The business partners both got their start in sales for different companies and would initially meet and begin their relationship at a Budweiser distribution warehouse. Due to the “hectic scheduling” of the position, both would depart separate ways to further their professional careers. John would pursue an opportunity with MetaStat based in Louisville, Kentucky and become their Central Illinois salesman. A short two weeks later, an additional position opened up and Scott coincidentally got hired at the same company. MetaStat competed with a vendor who sold a variety of medical beds to nursing homes out of Quincy, Illinois. What the two discovered during these transactions was that Medicare could be billed for the beds since the elderly in these homes were legally “considered residents”. When brought to the company’s attention, not much changed about their overall sale tactics and with Medicare paying three times as much as the cost of rental, Scott and John deemed the reality as one of profit.
Soon after, the pair would officially become business partners and Peoria Specialty was born. Being praised on their efficient turnaround time to fulfill and deliver orders, the company quickly grew its clientele and portfolio of medical equipment available to rent or purchase. While the duo admit that staying on top of Medicare certifications and accredited organizations can be challenging, it is worth the while to be able to help others in need and work for self-motivation. Audits that occur every three years also help the company stay on top of their obligations.
In contrast, Peoria Specialty hit another challenge when Medicare decreased reimbursement rates by over 300% and began taking longer, on average, to reimburse companies like Peoria Specialty, forcing them to finance their own equipment within the first 30 days of an order being place for a client. They identified that through government contracting and federal bids, they could stay afloat and approach an additional and beneficial business model to continue doing what they love. This was made possible by Keli Krueger-Huhra, the Director of the Illinois Procurement Technical Assistance Center at Bradley University. Ultimately, Keli assisted the company with obtaining the Historically Underutilized Business Zone certification. Such certification put Peoria Specialty in a margin of small businesses that the government would look at to work with as 3% of federal spending is put aside for this. One of the many benefits of being HubZone’d is if a company’s bid is within a 10% margin of an initial bid offered by a regular small business, they would get priority and have the price differential honored because of their HubZone status.
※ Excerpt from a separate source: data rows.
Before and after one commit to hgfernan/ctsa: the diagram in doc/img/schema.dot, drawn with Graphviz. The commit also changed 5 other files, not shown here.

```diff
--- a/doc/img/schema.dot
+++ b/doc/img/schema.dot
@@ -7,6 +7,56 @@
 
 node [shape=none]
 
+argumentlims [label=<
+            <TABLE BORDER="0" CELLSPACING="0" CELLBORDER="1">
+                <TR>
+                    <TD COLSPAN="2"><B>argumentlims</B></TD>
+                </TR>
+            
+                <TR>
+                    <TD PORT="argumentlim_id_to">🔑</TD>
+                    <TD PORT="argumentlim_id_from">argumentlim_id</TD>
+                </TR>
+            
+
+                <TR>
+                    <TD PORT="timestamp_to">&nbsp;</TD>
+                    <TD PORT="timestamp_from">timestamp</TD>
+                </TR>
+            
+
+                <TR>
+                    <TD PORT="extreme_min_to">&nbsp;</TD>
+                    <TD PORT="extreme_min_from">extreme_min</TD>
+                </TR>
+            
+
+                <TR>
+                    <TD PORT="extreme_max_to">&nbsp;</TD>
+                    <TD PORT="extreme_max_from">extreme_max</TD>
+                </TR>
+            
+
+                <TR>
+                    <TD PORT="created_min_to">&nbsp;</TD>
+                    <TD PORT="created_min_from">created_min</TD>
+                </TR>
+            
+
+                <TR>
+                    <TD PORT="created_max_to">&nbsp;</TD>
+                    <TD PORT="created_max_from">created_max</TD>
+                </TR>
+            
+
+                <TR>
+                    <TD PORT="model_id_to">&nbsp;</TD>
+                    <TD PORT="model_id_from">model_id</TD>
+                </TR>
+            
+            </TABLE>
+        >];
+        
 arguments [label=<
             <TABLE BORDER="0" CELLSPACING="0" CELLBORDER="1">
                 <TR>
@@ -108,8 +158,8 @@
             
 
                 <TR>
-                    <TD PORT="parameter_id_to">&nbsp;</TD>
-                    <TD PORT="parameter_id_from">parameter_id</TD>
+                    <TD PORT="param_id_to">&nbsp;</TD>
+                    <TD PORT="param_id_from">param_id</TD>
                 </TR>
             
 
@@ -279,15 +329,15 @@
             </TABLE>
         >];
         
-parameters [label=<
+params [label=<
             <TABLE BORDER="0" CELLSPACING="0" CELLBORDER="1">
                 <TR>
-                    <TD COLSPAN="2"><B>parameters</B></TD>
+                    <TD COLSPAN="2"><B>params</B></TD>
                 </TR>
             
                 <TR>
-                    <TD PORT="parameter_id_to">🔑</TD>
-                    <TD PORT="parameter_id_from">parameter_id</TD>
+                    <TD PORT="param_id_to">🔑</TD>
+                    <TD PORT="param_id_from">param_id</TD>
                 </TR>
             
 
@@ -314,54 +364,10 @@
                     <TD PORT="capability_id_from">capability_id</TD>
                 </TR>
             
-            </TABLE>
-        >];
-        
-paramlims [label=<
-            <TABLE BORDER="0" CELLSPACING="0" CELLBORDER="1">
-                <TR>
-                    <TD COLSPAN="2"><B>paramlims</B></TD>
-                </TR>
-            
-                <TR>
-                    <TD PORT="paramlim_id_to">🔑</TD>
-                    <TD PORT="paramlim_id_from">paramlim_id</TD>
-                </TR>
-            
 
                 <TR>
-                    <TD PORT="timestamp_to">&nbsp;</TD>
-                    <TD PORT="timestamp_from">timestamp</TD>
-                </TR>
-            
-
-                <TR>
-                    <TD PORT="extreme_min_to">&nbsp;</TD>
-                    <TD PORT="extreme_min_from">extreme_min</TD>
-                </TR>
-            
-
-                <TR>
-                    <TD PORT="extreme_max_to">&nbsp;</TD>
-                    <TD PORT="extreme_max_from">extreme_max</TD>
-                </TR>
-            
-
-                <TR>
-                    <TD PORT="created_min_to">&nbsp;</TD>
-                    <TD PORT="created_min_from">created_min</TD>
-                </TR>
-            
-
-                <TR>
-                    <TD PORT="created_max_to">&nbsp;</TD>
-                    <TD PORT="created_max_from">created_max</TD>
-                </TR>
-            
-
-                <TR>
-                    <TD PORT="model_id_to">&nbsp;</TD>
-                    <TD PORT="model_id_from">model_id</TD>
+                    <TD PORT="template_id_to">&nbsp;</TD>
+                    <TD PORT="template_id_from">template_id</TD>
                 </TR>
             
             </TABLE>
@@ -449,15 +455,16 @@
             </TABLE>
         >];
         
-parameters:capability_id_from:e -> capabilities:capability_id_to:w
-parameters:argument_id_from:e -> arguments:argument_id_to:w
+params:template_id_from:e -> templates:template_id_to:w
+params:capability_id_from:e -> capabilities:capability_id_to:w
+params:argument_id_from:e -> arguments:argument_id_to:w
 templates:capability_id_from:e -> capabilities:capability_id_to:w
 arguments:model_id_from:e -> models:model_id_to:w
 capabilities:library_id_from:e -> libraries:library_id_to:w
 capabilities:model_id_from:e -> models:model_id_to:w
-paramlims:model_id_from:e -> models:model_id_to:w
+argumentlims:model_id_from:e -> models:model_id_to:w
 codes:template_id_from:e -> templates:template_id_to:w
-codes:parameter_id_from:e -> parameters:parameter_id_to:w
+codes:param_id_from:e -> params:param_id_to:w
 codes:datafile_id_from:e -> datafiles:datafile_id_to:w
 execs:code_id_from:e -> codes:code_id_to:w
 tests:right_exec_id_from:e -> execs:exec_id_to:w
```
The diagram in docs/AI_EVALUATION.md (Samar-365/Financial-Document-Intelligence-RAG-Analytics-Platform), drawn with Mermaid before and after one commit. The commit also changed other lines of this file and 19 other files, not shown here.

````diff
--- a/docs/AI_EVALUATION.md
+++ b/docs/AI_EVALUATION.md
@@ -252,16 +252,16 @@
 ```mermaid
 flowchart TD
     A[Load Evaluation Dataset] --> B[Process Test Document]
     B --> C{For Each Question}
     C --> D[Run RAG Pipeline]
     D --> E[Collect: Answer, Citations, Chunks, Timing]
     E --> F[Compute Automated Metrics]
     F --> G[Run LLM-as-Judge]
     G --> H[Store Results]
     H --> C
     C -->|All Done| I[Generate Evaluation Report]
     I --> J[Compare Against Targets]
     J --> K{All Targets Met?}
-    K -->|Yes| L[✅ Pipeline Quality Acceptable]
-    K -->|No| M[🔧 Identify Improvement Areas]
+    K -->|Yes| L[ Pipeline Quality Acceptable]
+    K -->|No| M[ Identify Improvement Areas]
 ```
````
Today, John and Scott have shifted focus of the company to more bids and federal contracts rather than home medical delivery. With the idealology that with every new inquiry comes a new specialty, there is no doubt that Peoria Specialty will continue to adjust and grow with the times accordingly. Contact info: Scott Wood: email@example.com; John Kelly firstname.lastname@example.org; PeoriaSpecialty.com